RETOUCHING McLUHAN – THE MEDIUM IS THE MASSAGE Conference Lecture Abstract
Topic: An ear for an eye – Traveling visual, acoustic and tactile space with Marshall McLuhan, John Cage and Nam June Paik
According to Marshall McLuhan the dominant visual mode of our culture is an effect of the printing press: ‘The phonetic alphabet forced the magic world of the ear to yield to the neutral world of the eye. Man was given an eye for an ear.’ (Marshall McLuhan, The Medium is the Massage, Gingko Press 2001 edition. pp. 44) Accordingly, hearing is related to the associative thought attributed to the right brain, while sight is connected to the left brain’s rational structuring.

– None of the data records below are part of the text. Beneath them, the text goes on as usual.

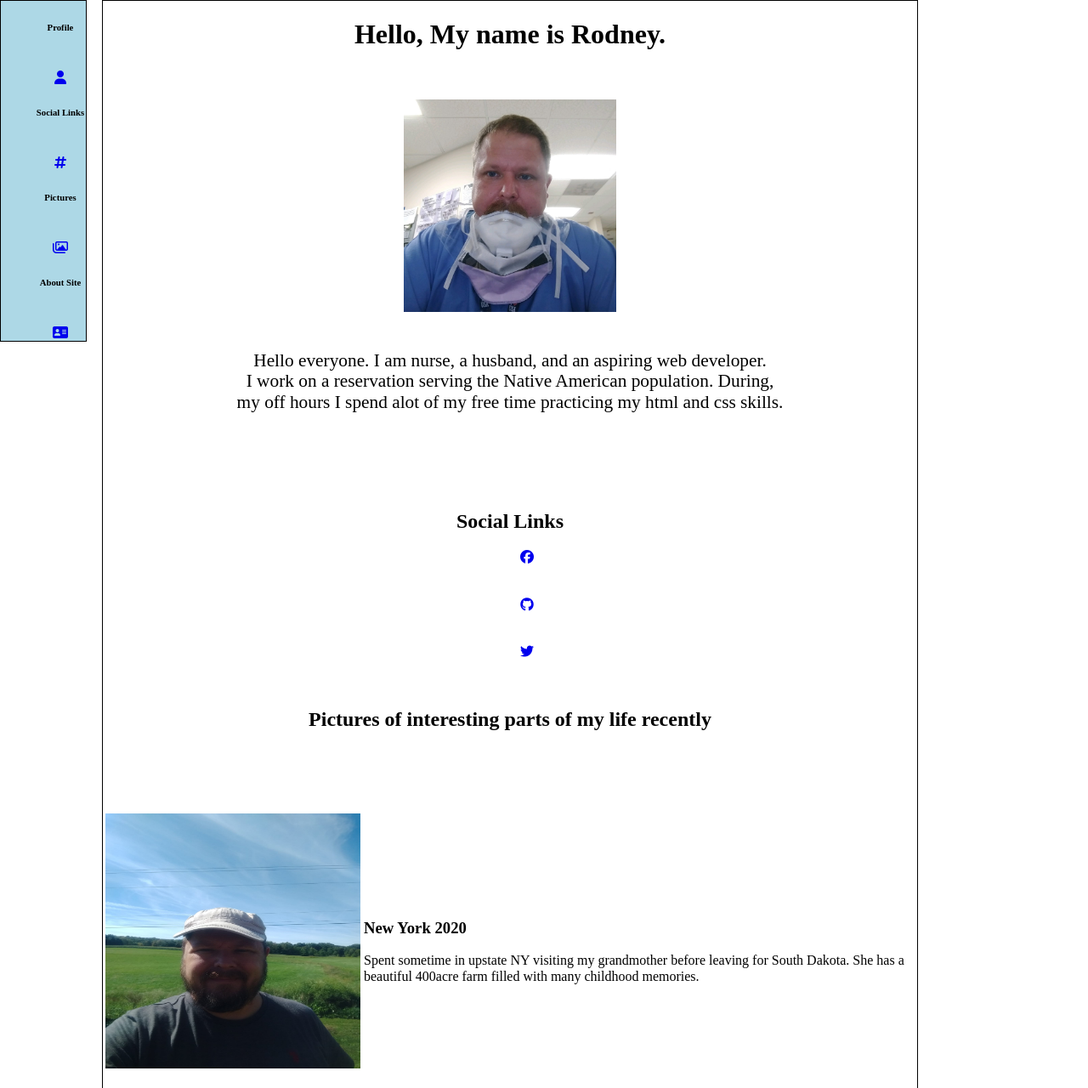
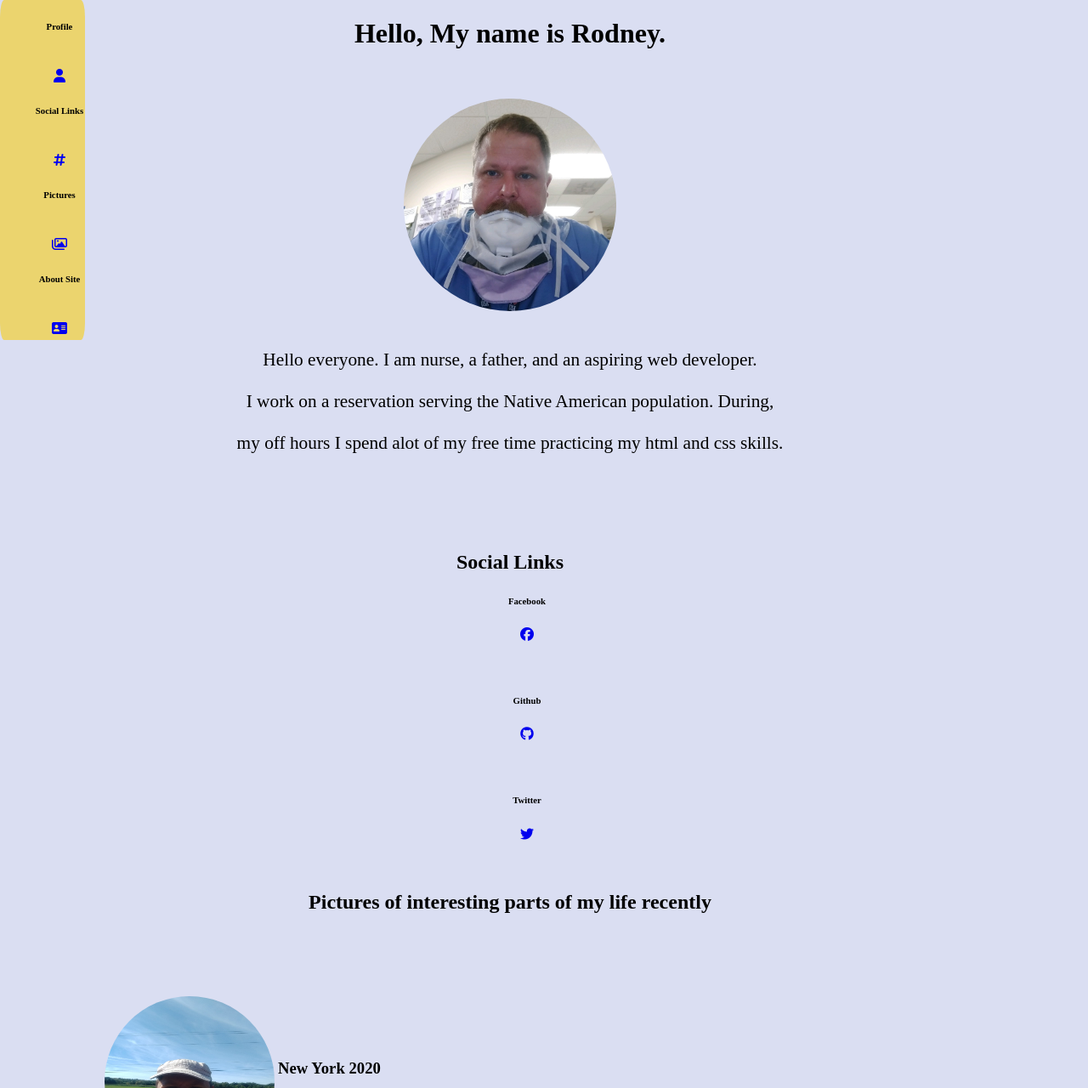
Before and after one commit to welchdragonwebd/Challengefive, a plain HTML site: page index.html in a window 1280 px wide. Shown: the top 1280 px of the page at 85% size. Drawn offline with nearby package versions, Linux system fonts and the light colour scheme.

Commit message:
Facebook post version 1

```diff
--- a/css/main.css
+++ b/css/main.css
@@ -3,20 +3,19 @@
   float: left;
   width: 100px;
   height: 400px;
-  border:1px solid;
-  background-color: lightblue;
+  background-color: #EBD46E;
+  border-radius: 5%;
+  text-align: center;
 }
 #sidebar li a{
   display: block;
   width: 60px;
-  padding-top:1px;
+
 }
 #sidebar ul{
   list-style: none;
-  text-align: center;
 }
 #container{
-  border:1px solid;
   margin-left: 120px;
   float: right;
   margin-right: 200px;
@@ -27,6 +26,9 @@
 .profile p{
   font-size: 16pt;
 }
+.profile img{
+  border-radius: 50%;
+}
 .social{
   text-align: center;
 }
@@ -36,12 +38,13 @@
 .pictures h2{
   text-align: center;
 }
-.picture img{
+.pictures img{
   height: 200px;
   width: 200px;
+  border-radius: 50%;
 }
 body{
-  background:grey:
+  background:#DADEF2;
 }
 .about{
   text-align: center;
--- a/index.html
+++ b/index.html
@@ -36,8 +36,10 @@
         <img src="images/profile.jpg" alt="profilepicture" height="250px" width="250px">
         <br>
         <br>
-        <p>Hello everyone. I am nurse, a husband, and an aspiring web developer.
+        <p>Hello everyone. I am nurse, a father, and an aspiring web developer.
+        <br>
         <br>  I work on a reservation serving the Native American population. During,
+        <br>
         <br>  my off hours I spend alot of my free time practicing my html and css
           skills.</p>
       </div>
@@ -48,15 +50,18 @@
       <div class="social">
         <h2><a name="social">Social Links</a></h2>
         <ul>
-          <li><a href="www.facebook.com/rodney.carrier16" target="_blank">
+          <li><h6>Facebook</h6>
+              <a href="www.facebook.com/rodney.carrier16" target="_blank">
               <i class="fab fa-facebook"></i></a></li>
               <br>
               <br>
-          <li><a href="www.github.com/welchdragonwebd@gmail.com" target="_blank">
+          <li><h6>Github</h6>
+              <a href="www.github.com/welchdragonwebd@gmail.com" target="_blank">
               <i class="fab fa-github"></i></a></li>
               <br>
               <br>
-          <li><a href="www.twitter.com/" target="_blank">
+          <li><h6>Twitter</h6>
+              <a href="www.twitter.com/" target="_blank">
               <i class="fab fa-twitter"></i></a></li>
               <br>
               <br>
```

McLuhan himself contributed in great deal to reasserting the legitimate stature of associative thinking, linking it to hearing and touching. This can be seen and felt by browsing Quentin Fiore’s graphic design for the collaborative book ‘The Medium is the Massage’, and even more in the ‘audio book’ version McLuhan released in 1968 as an LP. His contentious notion that the television image is an „expansion of the tactile sense“ seems more understandable with todays touch screens than in McLuhan’s time. (Marshall McLuhan, Understanding Media, 1995, pp. 504). His emphasis on the ‘tactile’ surprisingly connects McLuhan with Walter Benjamin’s own theory of media.
However McLuhan’s media theory is much less a theory of machines, of communication or of information – but rather a theory of the senses and their multi-modal relationships to media. This made it so influential for the inter-media arts of the 1960′s. In their musical and artistic works John Cage and Nam June Paik explored the relationships between acoustic and visual space. Both make reference to McLuhan’s propositions. And that television is a tactile medium, as McLuhan always argued, was first put to test by Paik. At this moment in time, the art and the theory of media are two sides of the same coin.